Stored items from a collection

——————

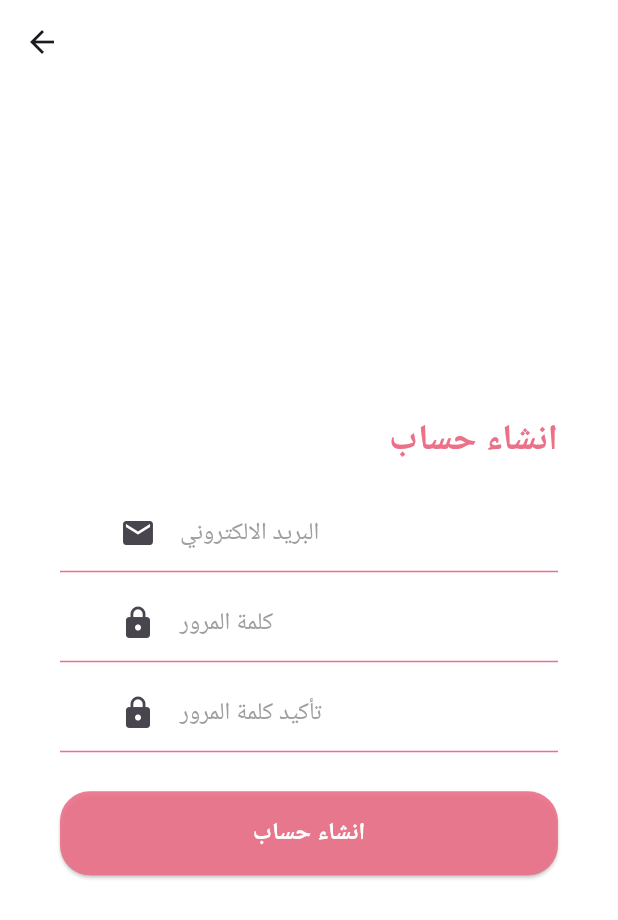
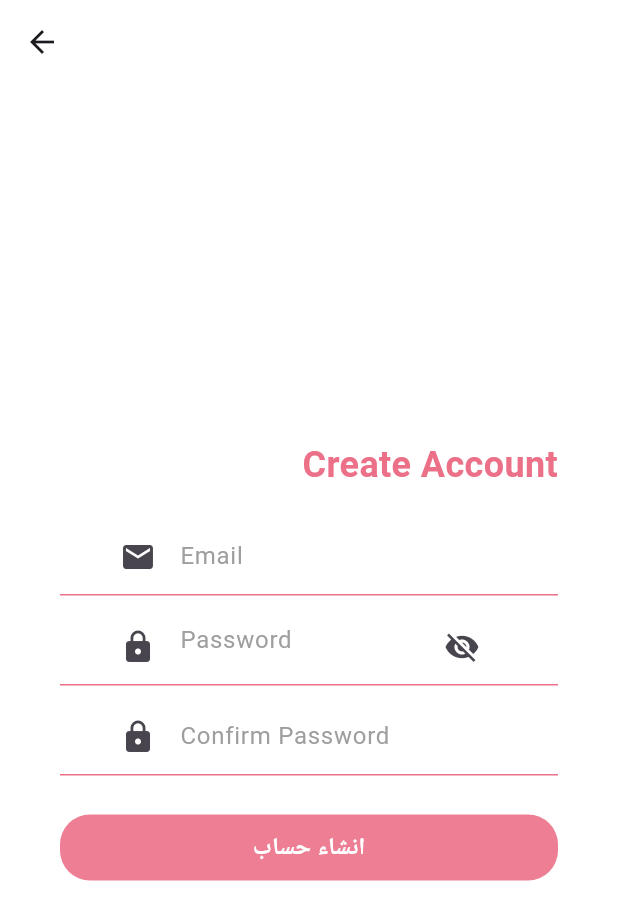
Before and after one commit to saifeldein0/Motab3a, a Flutter app: the RegisterScreen screen opened directly, on a phone screen of 412 x 824 dp. Shown: the top 920 px of the screen. Run offline on Flutter 3.47's test engine with Material 2 defaults, Android fonts, the phone set to English and light mode, and no system bars; our stand-ins replace firebase_auth, firebase_core; accounts and stored records are empty.

Commit message:
added eye icon to hide the password in register

```diff
--- a/lib/screens/register_screen.dart
+++ b/lib/screens/register_screen.dart
@@ -1,7 +1,6 @@
 import 'package:flutter/material.dart';
 import 'package:firebase_auth/firebase_auth.dart';
-
-import 'Home_screen.dart';
+import 'login_screen.dart';
 
 class RegisterScreen extends StatefulWidget {
   const RegisterScreen({Key? key}) : super(key: key);
@@ -19,17 +18,24 @@ class _RegisterScreenState extends State<RegisterScreen> {
 
   final FirebaseAuth _auth = FirebaseAuth.instance;
 
+  bool _obscurePassword = true;
+
   void _registerUser() async {
     String email = _emailController.text;
     String password = _passwordController.text;
     String confirmPassword = _confirmPasswordController.text;
 
-      if (password != confirmPassword) {
+    if (password != confirmPassword) {
       setState(() {
         _errorMessage = 'Passwords do not match.';
       });
       return;
     }
+
+    // Show the password in plain text when the user clicks on the eye icon
+    setState(() {
+      _obscurePassword = !_obscurePassword;
+    });
 
     try {
       // Create a new user with email and password
@@ -43,32 +49,31 @@ class _RegisterScreenState extends State<RegisterScreen> {
       User? user = userCredential.user;
       if (user != null) {
         // User registered successfully
-        print(Text('تم التسجيل '));
-         Navigator.push(
+        print('User registered successfully');
+        Navigator.push(
           context,
-          MaterialPageRoute(builder: (context) => HomeScreen()),
+          MaterialPageRoute(builder: (context) => LoginScreen()),
         );
-
       } else {
         // Handle the case when user is null
         setState(() {
-          _errorMessage = 'فشل التسجيل';
+          _errorMessage = 'Failed to register user.';
         });
       }
     } catch (e) {
       // Handle any registration errors
-      print(Text(e.toString()));
+      print(e);
       setState(() {
-        _errorMessage = 'فشل التسجيل';
-
+        _errorMessage = 'Failed to register user.';
       });
     }
   }
-@override
+
+  @override
   Widget build(BuildContext context) {
     return Scaffold(
       appBar: AppBar(
-        backgroundColor: Color.fromARGB(255,255,255,255),
+        backgroundColor: Color.fromARGB(255, 255, 255, 255),
       ),
       backgroundColor: Color.fromARGB(255, 255, 255, 255),
       body: Stack(
@@ -85,7 +90,7 @@ class _RegisterScreenState extends State<RegisterScreen> {
                       padding: const EdgeInsets.all(16),
                       children: [
                         const Text(
-                          'انشاء حساب',
+                          'Create Account',
                           style: TextStyle(
                             fontWeight: FontWeight.bold,
                             fontSize: 24,
@@ -110,8 +115,8 @@ class _RegisterScreenState extends State<RegisterScreen> {
                               decoration: const InputDecoration(
                                 icon: Icon(Icons.mail),
                                 border: InputBorder.none,
-                                hintText: 'البريد الالكتروني',
-                                hintStyle: TextStyle(
+                                hintText: 'Email',
+                                 hintStyle: TextStyle(
                                   color: Colors.grey, // Set hint text color
                                 ),
                               ),
@@ -132,12 +137,24 @@ class _RegisterScreenState extends State<RegisterScreen> {
                             padding: const EdgeInsets.symmetric(horizontal: 40),
                             child: TextField(
                               controller: _passwordController,
-                              decoration: const InputDecoration(
+                              obscureText: _obscurePassword,
+                              decoration: InputDecoration(
                                 icon: Icon(Icons.lock),
                                 border: InputBorder.none,
-                                hintText: 'كلمة المرور',
+                                hintText: 'Password',
                                 hintStyle: TextStyle(
                                   color: Colors.grey, // Set hint text color
+                                ),
+                                suffixIcon: IconButton(
+                                  onPressed: () {
+                                    // Toggle the password visibility
+                                    setState(() {
+                                      _obscurePassword = !_obscurePassword;
+                                    });
+                                  },
+                                  icon: _obscurePassword
+                                      ? Icon(Icons.visibility_off)
+                                      : Icon(Icons.visibility),
                                 ),
                               ),
                             ),
@@ -157,10 +174,11 @@ class _RegisterScreenState extends State<RegisterScreen> {
                             padding: const EdgeInsets.symmetric(horizontal: 40),
                             child: TextField(
                               controller: _confirmPasswordController,
-                              decoration: const InputDecoration(
+                              obscureText: true,
+                              decoration: InputDecoration(
                                 icon: Icon(Icons.lock),
                                 border: InputBorder.none,
-                                hintText: 'تأكيد كلمة المرور',
+                                hintText: 'Confirm Password',
                                 hintStyle: TextStyle(
                                   color: Colors.grey, // Set hint text color
                                 ),
@@ -168,30 +186,27 @@ class _RegisterScreenState extends State<RegisterScreen> {
                             ),
                           ),
                         ),
-                        SizedBox(height: 10),
+                        SizedBox(height: 16.0),
                         if (_errorMessage.isNotEmpty)
                           Text(
                             _errorMessage,
                             style: TextStyle(color: Colors.red),
                           ),
-                        SizedBox(height: 16.0),
-                        ElevatedButton(
-                          onPressed: _registerUser,
-                          style: ElevatedButton.styleFrom(
-                            backgroundColor:
-                                const Color.fromARGB(255, 235, 112, 136)
-                                    .withOpacity(0.90),
-                            shape: RoundedRectangleBorder(
+                        const SizedBox(height: 10),
+                        GestureDetector(
+                          onTap: _registerUser,
+                          child: Container(
+                            padding: const EdgeInsets.all(10),
+                            decoration: BoxDecoration(
+                              color: const Color.fromARGB(255, 235, 112, 136)
+                                  .withOpacity(0.90),
                               borderRadius: BorderRadius.circular(20),
                             ),
-                          ),
-                          child: Container(
-                            padding: const EdgeInsets.all(16),
                             child: const Center(
                               child: Text(
                                 'انشاء حساب',
                                 style: TextStyle(
-                                  color: Color.fromARGB(255, 255, 255, 255),
+                                  color: Colors.white,
                                   fontWeight: FontWeight.bold,
                                   fontSize: 16,
                                 ),
@@ -199,11 +214,10 @@ class _RegisterScreenState extends State<RegisterScreen> {
                             ),
                           ),
                         ),
-                        const SizedBox(height: 20),
                       ],
                     ),
                   ),
-                ),
+                )
               ],
             ),
           ),
```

——————

Task item
In the data above, how many lines hold the word "RegisterScreen"? Give only the number.

Output of the task
11